How reliable is our data?
For web analytics, it is important our data fulfills the following characteristics:
For data to be useful, we need to make sure that they are accurate.
Flawed data collection and implementation can taint the data, rendering them useless.
To plan for data accuracy, we need to define the purpose and context in which the data will be consumed.
Imagine you were tasked to determine the customer interest level in a particular product.
Exactly what do we need?
First, we need to define “interest level”. In order to do that, we need to understand what are we trying to address with this insight.
In this case, “interest level” can be defined as:
- Number of times product A has been viewed

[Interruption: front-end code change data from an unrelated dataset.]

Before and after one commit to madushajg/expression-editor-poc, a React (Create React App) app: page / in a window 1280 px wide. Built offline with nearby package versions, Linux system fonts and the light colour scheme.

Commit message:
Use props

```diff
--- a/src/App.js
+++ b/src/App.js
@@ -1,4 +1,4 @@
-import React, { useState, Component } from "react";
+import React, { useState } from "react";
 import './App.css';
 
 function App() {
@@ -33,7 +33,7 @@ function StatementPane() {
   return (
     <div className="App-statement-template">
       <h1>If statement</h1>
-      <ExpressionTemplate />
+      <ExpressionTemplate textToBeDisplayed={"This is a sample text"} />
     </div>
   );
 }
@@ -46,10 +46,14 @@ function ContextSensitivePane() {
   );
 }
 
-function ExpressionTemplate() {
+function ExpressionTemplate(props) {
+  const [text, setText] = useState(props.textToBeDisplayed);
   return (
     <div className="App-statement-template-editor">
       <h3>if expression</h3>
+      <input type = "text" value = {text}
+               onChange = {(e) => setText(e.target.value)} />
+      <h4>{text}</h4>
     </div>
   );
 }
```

- Number of times product A has been added to cart
- Number of times product A has been purchased
Only by clearly defining the purpose and context, can we accurately determine the data that needs to be captured.
To maintain data consistency, there are 2 main areas to consider:
- Naming of values
- Data collection method
Inconsistent naming of values
On an e-Commerce website, the same product can appear on different webpages, such as home page, product page, campaign page.
On each of this different pages, the name of the same product might differ slightly:
- Home page: “Fabuex Washing Powder”
- Product page: “Fabuex Washing Powder – Soft Edition”
- Campaign page: “Fabuex Washing Powder – Your Trusted Brand”
If we were to capture these values as-is, your web analytics will treat these 3 values as belonging to 3 different products.
There is no good way for the analytics tools to differentiate whether these values belong to the same product or are referring to different products.
In the report, you will be seeing 3 different lines of data, when you are expecting a single consolidated line.
Hence, it is important to ensure that the values captured stay consistent and meet your reporting requirements.
Inconsistent data collection method
To answer the question, “which product is garnering more customer interest”, we decided to collect data for analysis.
During the analytics implementation, we realized that both developers were collecting the data differently:
- Developer A: Capture data on load of product X detail page
- Developer B: Capture data on click of “Add to Cart” on product Y detail page
Assuming that both products have the same amount of traffics to their product detail pages, which product do you think will return a higher customer interest?
Reason being, landing on a product detail page does not mean that the user will click on the “Add To Cart” button.
Assuming both products having the same amount of traffics, the number captured for product Y (“Add to Cart” clicks) will definitely be lower than the number captured for product X (product detail page view).
It is important to ensure data are captured in a consistent manner, so that we can draw fair comparisons and produce relevant insights.
Historical data is commonly used to predict how the future will look like, and that is often based on the assumption that consumer behavior and preference remain the same.
In reality, consumers are fickle-minded and their preferences are ever-changing.
What works a year ago might not work now. Hence, it is important to leverage on recent data (better still, real-time) to drive relevant marketing and targeting.
If you’re interested to understand how to make the best out of your real-time data, google for marketing automation.